Source data START

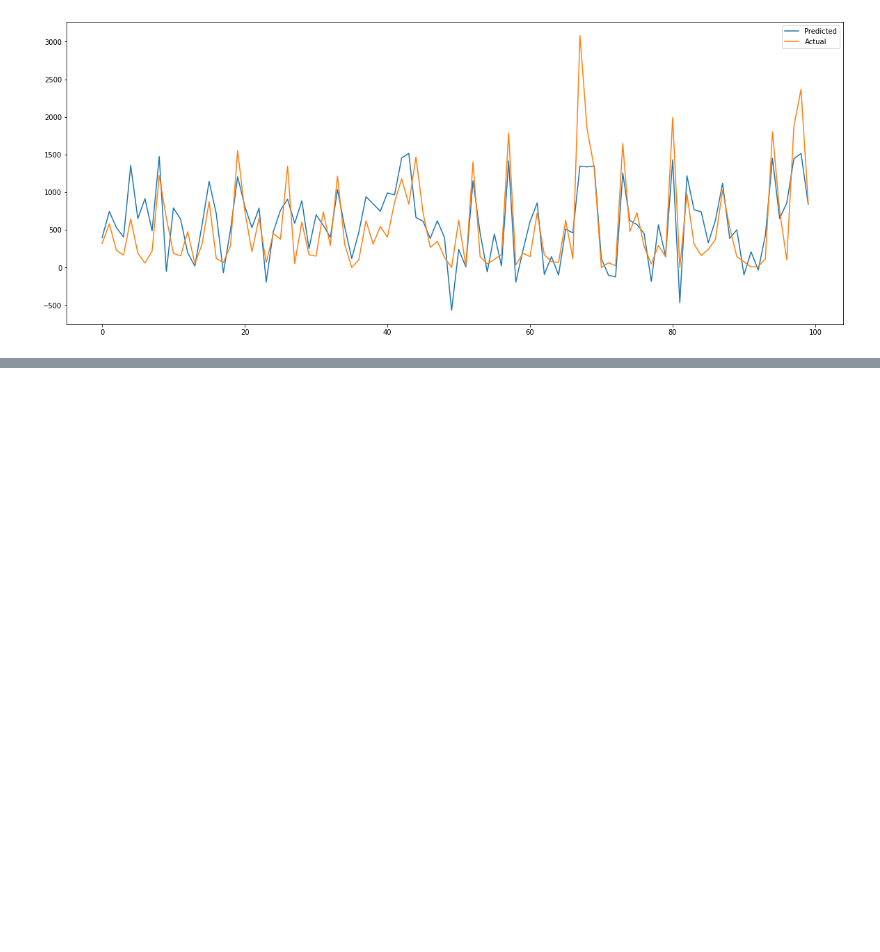
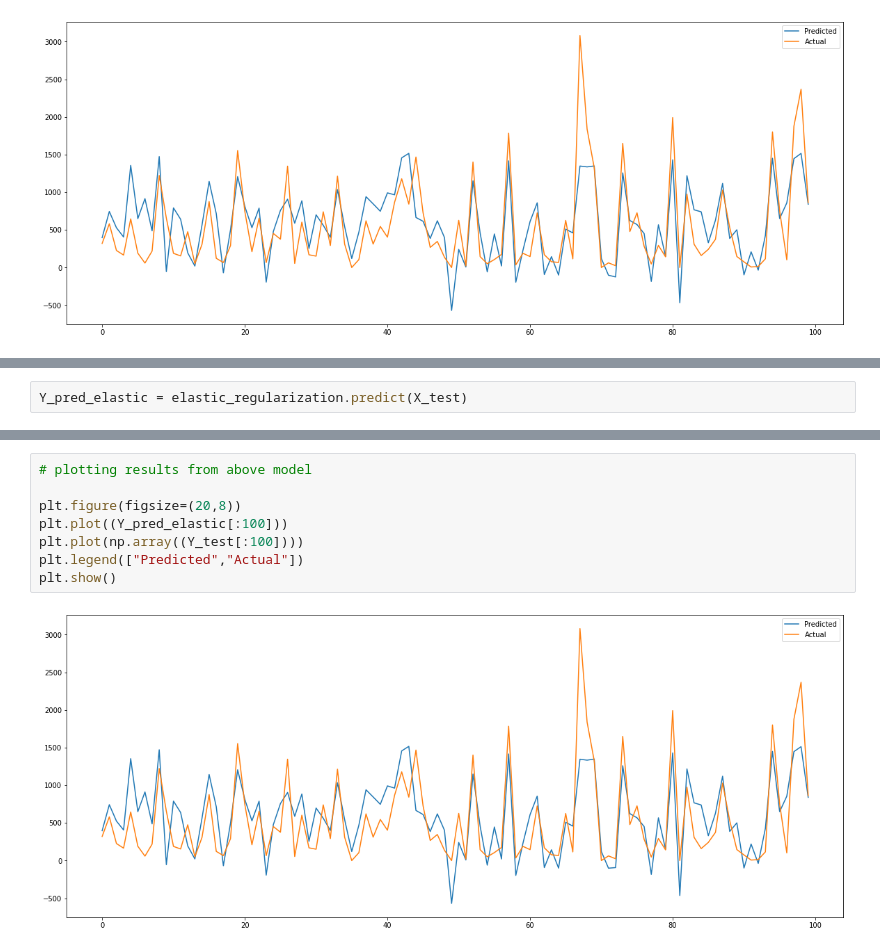
Before and after one commit to Jaypardeshii/Bike-Sharing-Demand-Prediction, a Jupyter notebook: Copy_of_Bike_Sharing_Demand_Prediction_Capstone_Project.ipynb, the cells around one changed output, grey strips where cells are left out. Drawn from its saved outputs; the diff is of its cells as text; blank space fills up the shorter version.

```diff
--- a/Copy_of_Bike_Sharing_Demand_Prediction_Capstone_Project.ipynb
+++ b/Copy_of_Bike_Sharing_Demand_Prediction_Capstone_Project.ipynb
@@ -446,0 +615,2 @@ plt.show()
+# %%
+Y_pred_elastic = elastic_regularization.predict(X_test)
@@ -446,0 +632,10 @@ plt.show()
+# %%
+# plotting results from above model
+
+plt.figure(figsize=(20,8))
+plt.plot((Y_pred_elastic[:100]))
+plt.plot(np.array((Y_test[:100])))
+plt.legend(["Predicted","Actual"])
+plt.show()
+# %% [output]
+[figure, added]
```
Also changed, not shown: parts of 24 cells of this notebook.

Source data END

Every line in the records above that contains the word "figure" should be copied out.

**Response area:**
+plt.figure(figsize=(20,8))
+[figure, added]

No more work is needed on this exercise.